== TASK BRIEF ==
Going through the lines below, tally those that include "Бесплатные", and give only the number.

== GIVEN INFORMATION ==
- Opening Delimiter -
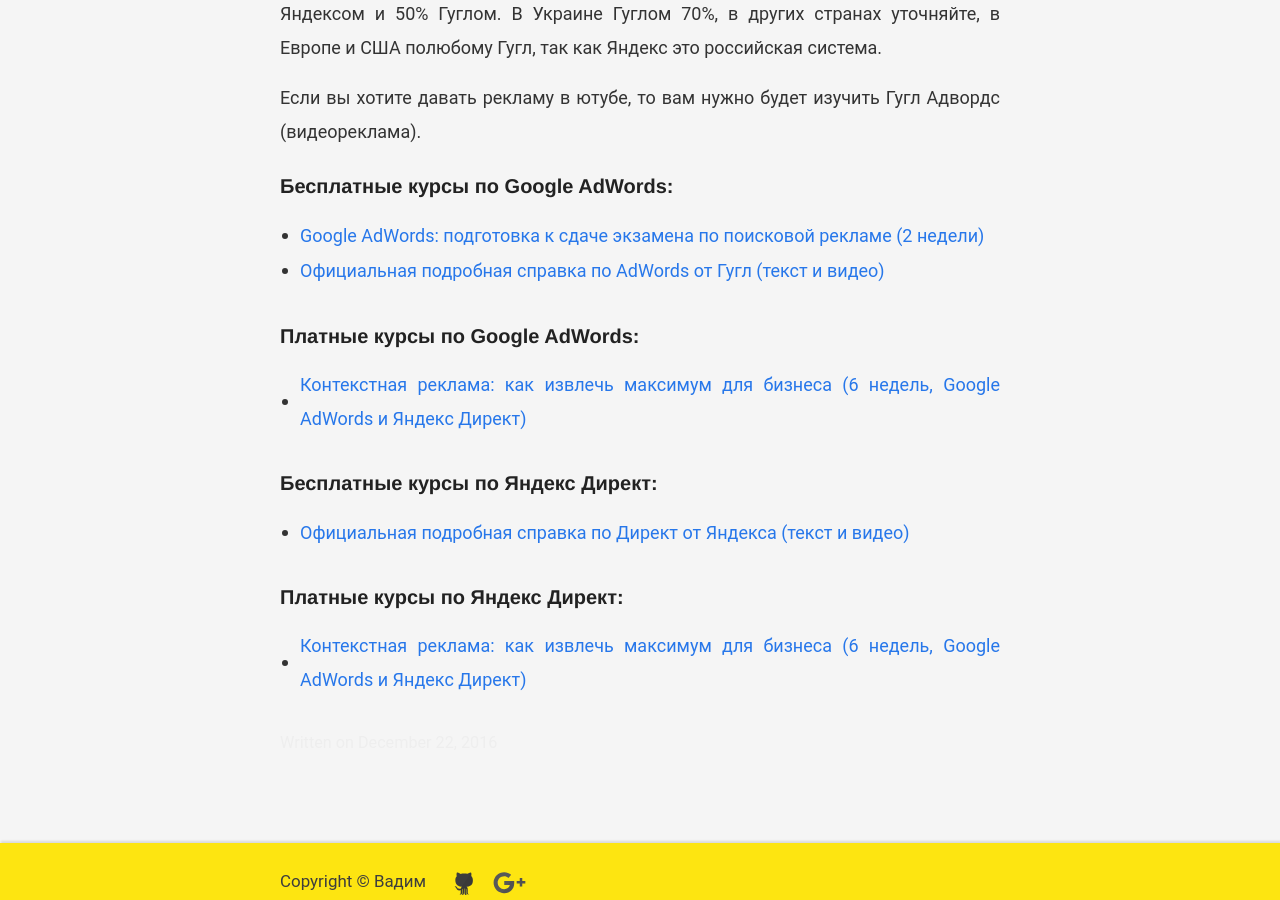
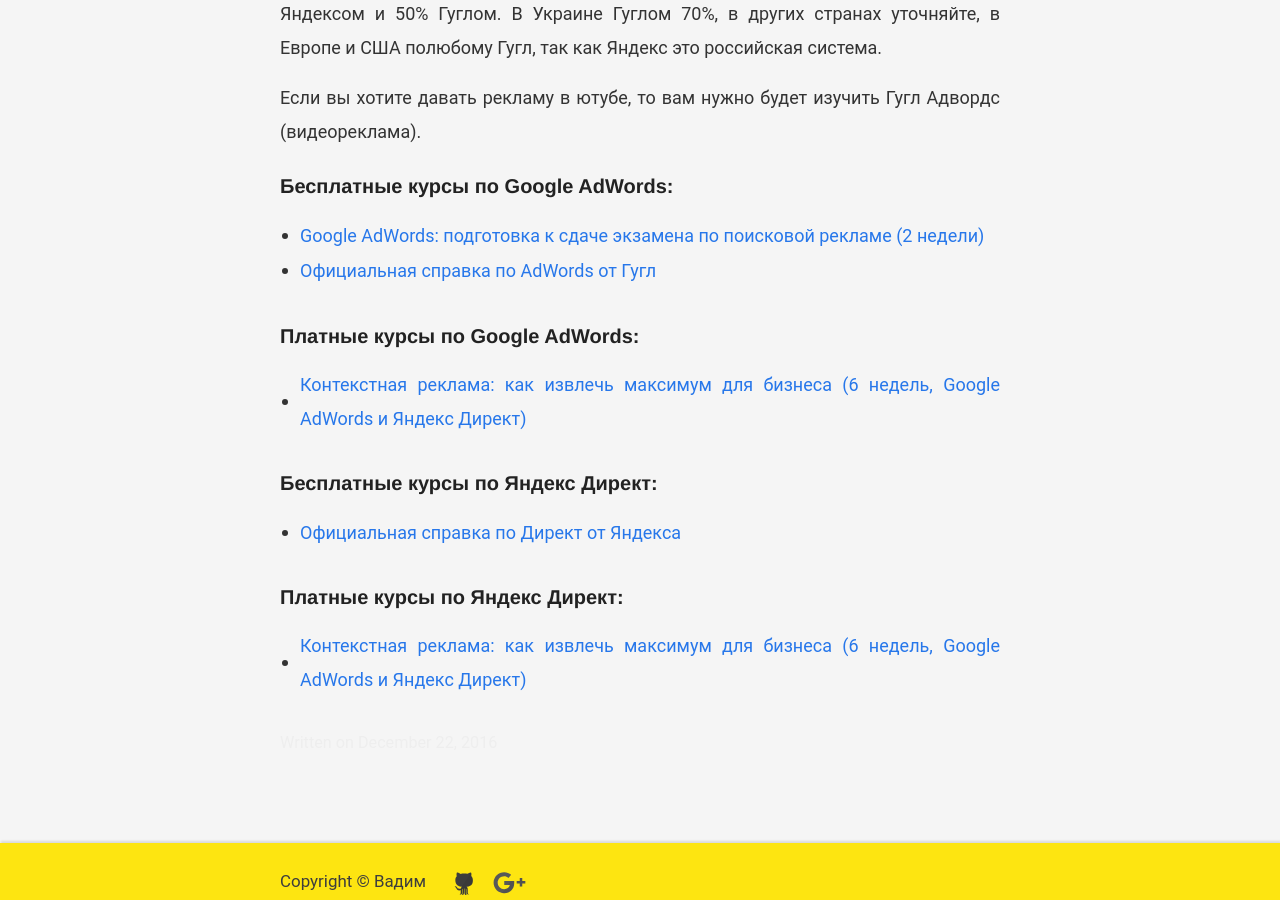
Before and after one commit to VadymVolos/vadymvolos.github.io, a Jekyll site: the page built from _posts/digital-marketing/2016-12-22-spisok-kursov-dlya-obucheniya-kontekstnoy-reklame.md, in a window 1280 px wide and 900 px high, scrolled down 552 px. Built offline with Jekyll 4.4.1, drawn with Linux system fonts in a browser that asks for light colours; comment, search, counter and statistics services are not loaded.

Commit message:
Update 2016-12-22-spisok-kursov-dlya-obucheniya-kontekstnoy-reklame.md

```diff
--- a/_posts/digital-marketing/2016-12-22-spisok-kursov-dlya-obucheniya-kontekstnoy-reklame.md
+++ b/_posts/digital-marketing/2016-12-22-spisok-kursov-dlya-obucheniya-kontekstnoy-reklame.md
@@ -24,7 +24,7 @@
 <h3>Бесплатные курсы по Google AdWords:</h3>
 <ul>
   <li><a href="http://netology.ru/programs/google-words?pid=up5293644" rel="nofollow" target="_blank" class="hvr-wobble-vertical">Google AdWords: подготовка к сдаче экзамена по поисковой рекламе (2 недели)</a></li>
-    <li><a href="https://support.google.com/adwords/" rel="nofollow" target="_blank" class="hvr-wobble-vertical">Официальная подробная справка по AdWords от Гугл (текст и видео)</a></li>
+    <li><a href="https://support.google.com/adwords/" rel="nofollow" target="_blank" class="hvr-wobble-vertical">Официальная справка по AdWords от Гугл</a></li>
 </ul>
 
 <h3>Платные курсы по Google AdWords:</h3>
@@ -34,7 +34,7 @@
 
 <h3>Бесплатные курсы по Яндекс Директ:</h3>
 <ul>
-  <li><a href="https://yandex.ru/support/direct/" rel="nofollow" target="_blank" class="hvr-wobble-vertical">Официальная подробная справка по Директ от Яндекса (текст и видео)</a></li>
+  <li><a href="https://yandex.ru/support/direct/" rel="nofollow" target="_blank" class="hvr-wobble-vertical">Официальная справка по Директ от Яндекса</a></li>
 </ul>
 
 <h3>Платные курсы по Яндекс Директ:</h3>
```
- Closing Delimiter -
== RESPONSE ==
2